I upcycled an old tub of Lysol wipes that were left behind by the previous occupants of my new apartment. I also wanted to ensure that my home is free of hormone-disrupting cleaning products.
I would have ordinarily purchased natural, environmentally-friendly cleaning products, but I have been so overwhelmed by the many brands available that it has been pretty tough making choices when I’m out shopping. (I’m still learning the lay of the land, and the cost of living is pretty steep in comparison to Johannesburg, South Africa, so it isn’t easy to go by trial-and-error to see what sticks).
Katie’s recipe called for the following ingredients: reusable cloths, Vodka, castile soap, distilled water and
I played around with what I had in my home, and for some of the ingredients, I had to make a special trip to the store to get. All in all, it was a pretty quick and nifty exercise to make these wipes.
I adjusted the measurements of the original recipe to suit the size of the tub I had on hand. I found Citrus-scented Castile Soap which negated the need for extra essential oils, however, I am fond of Sweet Orange and Sage essential oils at the moment, so I threw some additional drops of these in there to help clarify the air and promote happiness while cleaning 😉
– 8x Reusable Cloths/Swabs
– 125 ml of Vodka
– 1.5 Tbsp of Castile Soap
– 1.5 cups of Distilled Water
– 10 drops of Sweet Orange and Sage Essential Oils in total
1. Cut your old t-shirts, cloths or swabs in a rectangular cleaning-cloth size (8 large cloths made 32 cleaning wipes)
2. Caterpillar layer the cloths halfway inside each other and roll them up to fit inside your tub.
3. Test the pull-out mechanism to ensure that the thickness of your cloth is right. Otherwise, roll the cloths individually and follow Wellness Mama’s steps.
4. In a beaker or mixing bowl, gently whisk all the wet ingredients together.
5. Pour the liquid mixture which will look cloudy into the centre of your rolled up cloth.
6. Allow your cloth to soak up all the liquid and give the tub an all-around good shake.
7. Take a look at the wetness of the cloths. You may need to make a smaller batch of disinfectant liquid that will help continue to moisten your cloths in the tub.
8. Happy cleaning! You’ve now got your own Disinfectant Cleaning Wipes 🙌💪
Remember, once you’ve used a wipe, you can stick them in the washing machine to give them a thorough clean. Once all dry, you can repeat the process.

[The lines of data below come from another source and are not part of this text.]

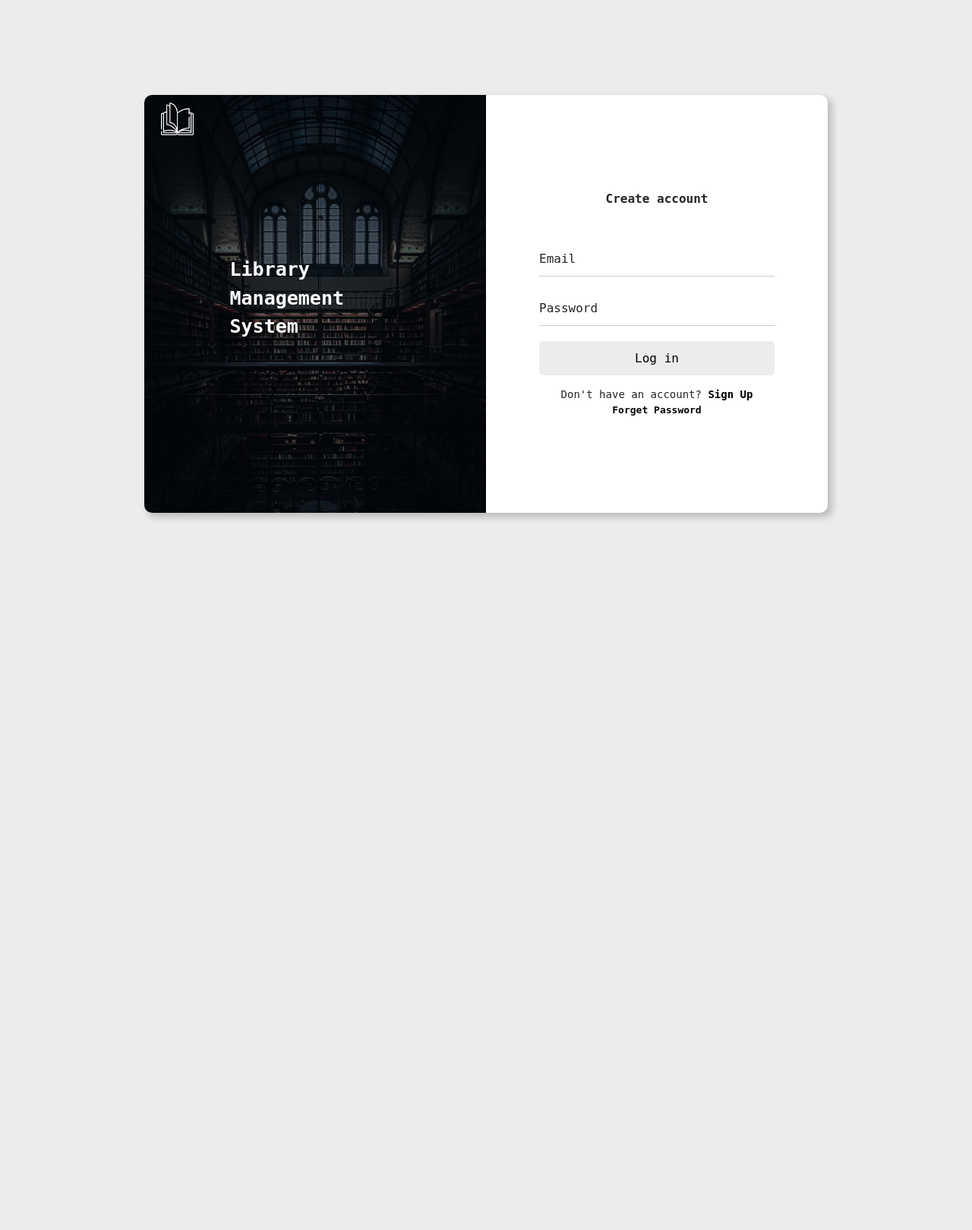
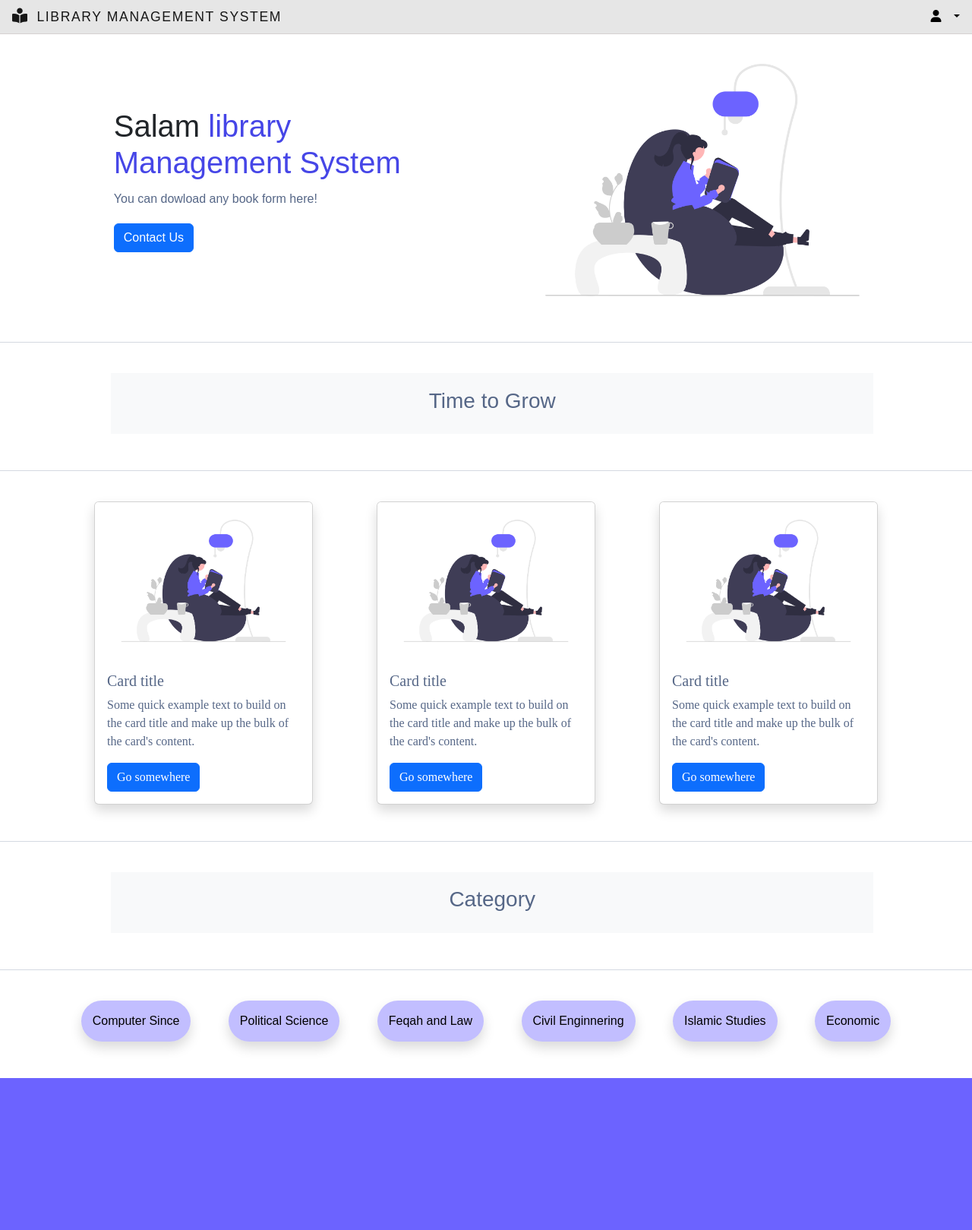
Before and after one commit to Elhamwardak/library, a Django app: page / in a window 1280 px wide. Shown: the whole page at 76% size. Before the commit the page ends 684 px from the top, so only its background shows below. Run offline with Django 4.2, Linux system fonts and the light colour scheme.

Commit message:
Mon 31 July

```diff
--- a/library/settings.py
+++ b/library/settings.py
@@ -41,6 +41,7 @@ INSTALLED_APPS = [
     'django.contrib.messages',
     'django.contrib.staticfiles',
     'myapp',
+    'django_select2',
 ]
 
 
--- a/myapp/templates/author_list.html
+++ b/myapp/templates/author_list.html
@@ -11,15 +11,15 @@
 	<table class="table table-font-size table-hover">
 	    <thead>
             <tr>
-              <th scope="col" class="text-center">Author Name</th>
-              <th scope="col" class="text-center" >Action</th>
+              <th>Author Name</th>
+              <th  class="text-center" >Action</th>
             </tr>
           </thead>
 		<tbody>
 			{% if author %}
 				{% for i in author %}
 					<tr>
-						<td class="text-center">{{i.name}}</td>
+						<td>{{i.name}}</td>
 
 						<td class="text-center" style="width: 108px;">
 							<a href="{% url 'update-author' i.id %}" class="edit" data-toggle="modal"><i class="fa-solid fa-pen-to-square "></i></a>
--- a/myapp/urls.py
+++ b/myapp/urls.py
@@ -2,6 +2,8 @@ from django.urls import path
 from . import views
 
 urlpatterns = [
+    path('',views.Index),
+
     path('admin-page/', views.Admin, name="admin-page"),
     path('books-management/', views.book_list, name="books-management"),
     path('users-management/', views.user_list, name="users-management"),
@@ -32,7 +34,7 @@ urlpatterns = [
     path('update-user/<str:id>/', views.Update_user, name="update-user"),
     path('delete-user/<str:id>/', views.Delete_user, name="delete-user"),
 
-    path('', views.LoginPage, name="login-page"),
+    path('login-page/', views.LoginPage, name="login-page"),
     path('register-page/', views.registerPage, name="register-page"),
     path('logout/', views.logoutUser, name="logout"),
 
--- a/myapp/views.py
+++ b/myapp/views.py
@@ -18,6 +18,10 @@ from django.core.exceptions import ValidationError
 
 User = get_user_model()
 # Create your views here.
+
+
+def Index(request):
+    return render(request,'index.html')
 
 @login_required(login_url='login-page')
 @admin_only
@@ -287,11 +291,7 @@ def TeacherList(request):
     context = {'users':users}
     return render(request,'teacherlist.html',context)
 
-#login , logout
-def Index(request):
-    return render(request, 'login-page.html')
-
-
+# #login , logout
 @unauthenicated_user
 def LoginPage(request):
 
@@ -308,7 +308,7 @@ def LoginPage(request):
             messages.error(request, 'Email or Password is incorrect!')
 
     context = {}
-    return render(request, 'index.html', context)
+    return render(request, 'login.html', context)
 
 
 @unauthenicated_user
--- a/static/css/style.css
+++ b/static/css/style.css
@@ -18,7 +18,7 @@
 }
 
 .backgroundcolor{
-    background-color: #ffffff;
+    background-color: #e6e6e6;
     border-bottom:1px solid #d6d1d1;
 }
 .mycard{
@@ -196,3 +196,42 @@
  .card{
     font-family:auto;
  }
+.container{
+    width: 100%;
+    margin-top: 40px;
+}
+.row-customization{
+    display: flex;
+    justify-content: center;
+    align-items: start;
+    flex-direction: column;
+    padding: 7%;
+    line-height: 2rem;
+}
+.span-color{
+    color: rgb(70, 70, 231);
+}
+.bg-light{
+    height: 10vh;
+    display: flex;
+    justify-content: center;
+    flex-direction: column;
+    align-items: center;
+    width: 90%;
+    margin-left: 4rem;
+}
+.footer{
+    height: 25vh;
+    background-color: #6c63ff;
+    margin-top: 3rem;
+}
+.landing-button{
+    border: none;
+    border-radius: 2rem;
+    background-color: #665eff66;
+    padding: 15px;
+
+}
+.landing-button:hover{
+    background-color:#6c63ff ;
+}
--- /dev/null
+++ b/templates/index.html
@@ -0,0 +1,117 @@
+<!DOCTYPE html>
+{% load static %}
+<html lang="en">
+<head>
+    <meta charset="UTF-8">
+    <meta name="viewport" content="width=device-width, initial-scale=1.0">
+    <title>Library Management System</title>
+    <link rel="stylesheet" href="https://cdnjs.cloudflare.com/ajax/libs/font-awesome/6.4.0/css/all.min.css">
+    <link rel="stylesheet" href="https://cdn.jsdelivr.net/npm/bootstrap@5.2.3/dist/css/bootstrap.min.css " integrity="sha384-rbsA2VBKQhggwzxH7pPCaAqO46MgnOM80zW1RWuH61DGLwZJEdK2Kadq2F9CUG65" crossorigin="anonymous">
+    <link rel="stylesheet" href="{% static '/css/main.css' %}">
+    <link rel="stylesheet" href="{% static '/css/style.css' %}">
+    <!--Favicon-->
+    <link rel="shortcut icon" href="{% static '/images/favicon.ico' %}">
+    <!--Logo-->
+    <link rel="shortcut icon" href="{% static '/images/logo.ico' %}">
+    <script src="https://cdn.jsdelivr.net/npm/bootstrap@5.3.0/dist/js/bootstrap.bundle.min.js"></script>
+</head>
+<body style="background-color: #fff;">
+    <div>
+        {% include 'navbar.html' %}
+    </div>
+    <div class="container" >
+        <div class="row">
+            <div class="col-md-6 row-customization">
+                <div>
+                    <h1 class="text-dark">Salam <span class="span-color">library Management System</span></h1>
+                </div>
+                <div>
+                    <p>You can dowload any book form here!</p>
+                </div>
+                <div>
+                    <button class="btn btn-primary">Contact Us</button>
+                </div>
+            </div>
+            <div class="col-md-6">
+                <img src="{% static 'images/undraw_Reading_time_re_phf7.png' %}" class="img-fluid" alt="">
+            </div>
+        </div>
+    </div>
+    <hr>
+    <div class="container">
+        <div class="text-center bg-light">
+            <h3>Time to Grow</h1>
+        </div>
+    </div>
+    <hr class="mt-5">
+    <div class="container">
+        <div class="d-flex justify-content-around align-items-center">
+            <div>
+                <div class="card shadow" style="width: 18rem;">
+                    <img src="{% static 'images/undraw_Reading_time_re_phf7.png' %}" class="card-img-top" alt="...">
+                    <div class="card-body">
+                      <h5 class="card-title">Card title</h5>
+                      <p class="card-text">Some quick example text to build on the card title and make up the bulk of the card's content.</p>
+                      <a href="#" class="btn btn-primary">Go somewhere</a>
+                    </div>
+                  </div>
+            </div>
+            <div>
+                <div class="card shadow" style="width: 18rem;">
+                    <img src="{% static 'images/undraw_Reading_time_re_phf7.png' %}" class="card-img-top" alt="...">
+                    <div class="card-body">
+                      <h5 class="card-title">Card title</h5>
+                      <p class="card-text">Some quick example text to build on the card title and make up the bulk of the card's content.</p>
+                      <a href="#" class="btn btn-primary">Go somewhere</a>
+                    </div>
+                  </div>
+            </div>
+            <div>
+                <div class="card shadow" style="width: 18rem;">
+                    <img src="{% static 'images/undraw_Reading_time_re_phf7.png' %}" class="card-img-top" alt="...">
+                    <div class="card-body">
+                      <h5 class="card-title">Card title</h5>
+                      <p class="card-text">Some quick example text to build on the card title and make up the bulk of the card's content.</p>
+                      <a href="#" class="btn btn-primary">Go somewhere</a>
+                    </div>
+                  </div>
+            </div>
+        </div>
+    </div>
+    <hr class="mt-5">
+    <div class="container">
+        <div class="text-center bg-light">
+            <h3>Category</h1>
+        </div>
+    </div>
+    <hr class="mt-5">
+    <div class="container">
+        <div class="d-flex justify-content-around">
+            <div>
+                <button class="landing-button shadow">Computer Since</button>
+            </div>
+            <div>
+                <button class="landing-button shadow">Political Science</button>
+            </div>
+            <div>
+                <button class="landing-button shadow">Feqah and Law</button>
+            </div>
+            <div>
+                <button class="landing-button shadow">Civil Enginnering</button>
+            </div>
+            <div>
+                <button class="landing-button shadow">Islamic Studies</button>
+            </div>
+            <div>
+                <button class="landing-button shadow">Economic</button>
+            </div>
+        </div>
+    </div>
+    <div class="footer">
+        <div>
+
+        </div>
+    </div>
+
+</body>
+</html>
--- a/templates/offcanvas.html
+++ b/templates/offcanvas.html
@@ -60,7 +60,7 @@
         </li>
       {% endif %}
 
-      {% if not request.user.is_staff %}
+      {% if not request.user.is_staff%}
         <li class="nav-item">
           <a class="nav-link {% if request.get_full_path == '/view-issue-to-student/' %}active{% endif %}" href="{% url 'view-issue-to-student' %}">
             <i class="fa-solid fa-house"></i>
```
Also changed, not shown: myapp/templates/issue_book.html (+11 -2 lines), static/files/New_Text_Document_GTKHcE6.txt (added, +34 -0 lines), templates/main.html (+10 -2 lines), db.sqlite3, myapp/templates/login.html (renamed from myapp/templates/index.html), static/images/3c3c554b6c9959e46fd97c3f69265193.jpeg (added), static/images/image_2.jpg (added), static/images/undraw_Reading_time_re_phf7.png (added).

I’d like to how long the cloths take to disintegrate after a few repeats of this process. And I am keen to see if my hack has any traction on the sustainability front too. Will keep you posted 👍